In the material below, find all lines with the string "Also" and copy them.

── Recorded data

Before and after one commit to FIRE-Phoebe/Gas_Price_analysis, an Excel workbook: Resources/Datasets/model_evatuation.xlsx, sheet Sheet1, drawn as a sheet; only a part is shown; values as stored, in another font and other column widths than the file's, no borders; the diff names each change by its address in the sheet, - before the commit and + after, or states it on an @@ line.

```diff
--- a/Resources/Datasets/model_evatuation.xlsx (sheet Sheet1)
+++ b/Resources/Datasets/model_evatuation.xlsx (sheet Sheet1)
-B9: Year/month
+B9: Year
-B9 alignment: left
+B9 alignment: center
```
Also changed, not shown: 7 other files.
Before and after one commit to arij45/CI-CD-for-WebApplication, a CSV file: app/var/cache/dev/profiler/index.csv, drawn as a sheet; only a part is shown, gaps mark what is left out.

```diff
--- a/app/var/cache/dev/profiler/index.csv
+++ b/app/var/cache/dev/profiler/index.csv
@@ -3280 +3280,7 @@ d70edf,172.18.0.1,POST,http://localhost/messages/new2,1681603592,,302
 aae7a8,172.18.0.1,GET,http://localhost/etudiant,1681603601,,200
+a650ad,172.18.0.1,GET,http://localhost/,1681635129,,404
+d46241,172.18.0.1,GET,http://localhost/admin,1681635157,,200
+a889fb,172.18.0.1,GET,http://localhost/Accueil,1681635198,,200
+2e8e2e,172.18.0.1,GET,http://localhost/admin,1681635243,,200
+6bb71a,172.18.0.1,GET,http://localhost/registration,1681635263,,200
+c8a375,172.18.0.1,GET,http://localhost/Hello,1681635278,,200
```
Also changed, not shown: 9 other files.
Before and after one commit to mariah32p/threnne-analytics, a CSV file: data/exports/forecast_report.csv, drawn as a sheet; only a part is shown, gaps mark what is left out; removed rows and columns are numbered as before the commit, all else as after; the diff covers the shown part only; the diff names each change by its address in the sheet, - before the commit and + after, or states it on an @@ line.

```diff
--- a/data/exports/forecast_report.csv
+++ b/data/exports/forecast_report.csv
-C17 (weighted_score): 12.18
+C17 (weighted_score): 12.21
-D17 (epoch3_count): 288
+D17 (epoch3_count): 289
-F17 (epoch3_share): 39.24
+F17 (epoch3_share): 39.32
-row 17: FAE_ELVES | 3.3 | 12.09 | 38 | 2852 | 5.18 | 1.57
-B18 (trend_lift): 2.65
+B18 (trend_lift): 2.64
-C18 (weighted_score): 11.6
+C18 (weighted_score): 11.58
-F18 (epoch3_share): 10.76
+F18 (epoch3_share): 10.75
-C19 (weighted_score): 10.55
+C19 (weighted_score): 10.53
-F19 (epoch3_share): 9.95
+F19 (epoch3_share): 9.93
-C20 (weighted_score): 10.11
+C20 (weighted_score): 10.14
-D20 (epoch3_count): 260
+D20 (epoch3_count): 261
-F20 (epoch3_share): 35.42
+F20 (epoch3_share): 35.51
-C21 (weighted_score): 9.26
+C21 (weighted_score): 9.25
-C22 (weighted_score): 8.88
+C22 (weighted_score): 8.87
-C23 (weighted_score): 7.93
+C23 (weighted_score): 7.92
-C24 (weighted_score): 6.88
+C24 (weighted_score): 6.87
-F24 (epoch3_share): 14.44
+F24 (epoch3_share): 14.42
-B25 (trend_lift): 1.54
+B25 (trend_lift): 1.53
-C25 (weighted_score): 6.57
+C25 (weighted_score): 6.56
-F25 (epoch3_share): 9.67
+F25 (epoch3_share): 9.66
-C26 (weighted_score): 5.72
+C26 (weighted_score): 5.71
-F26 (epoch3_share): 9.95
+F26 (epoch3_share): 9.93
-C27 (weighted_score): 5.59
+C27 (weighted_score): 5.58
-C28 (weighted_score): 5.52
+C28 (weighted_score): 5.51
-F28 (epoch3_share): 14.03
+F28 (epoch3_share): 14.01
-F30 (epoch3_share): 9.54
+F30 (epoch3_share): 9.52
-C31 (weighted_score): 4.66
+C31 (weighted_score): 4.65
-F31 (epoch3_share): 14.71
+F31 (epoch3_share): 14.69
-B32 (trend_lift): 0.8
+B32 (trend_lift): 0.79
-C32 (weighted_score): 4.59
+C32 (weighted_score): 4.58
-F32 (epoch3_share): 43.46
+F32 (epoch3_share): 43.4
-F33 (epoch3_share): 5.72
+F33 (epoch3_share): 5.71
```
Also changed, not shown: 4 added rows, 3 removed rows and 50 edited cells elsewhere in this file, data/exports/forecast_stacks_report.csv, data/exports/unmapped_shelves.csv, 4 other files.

────

§ **Task output**:
Also changed, not shown: 7 other files.
Also changed, not shown: 9 other files.
Also changed, not shown: 4 added rows, 3 removed rows and 50 edited cells elsewhere in this file, data/exports/forecast_stacks_report.csv, data/exports/unmapped_shelves.csv, 4 other files.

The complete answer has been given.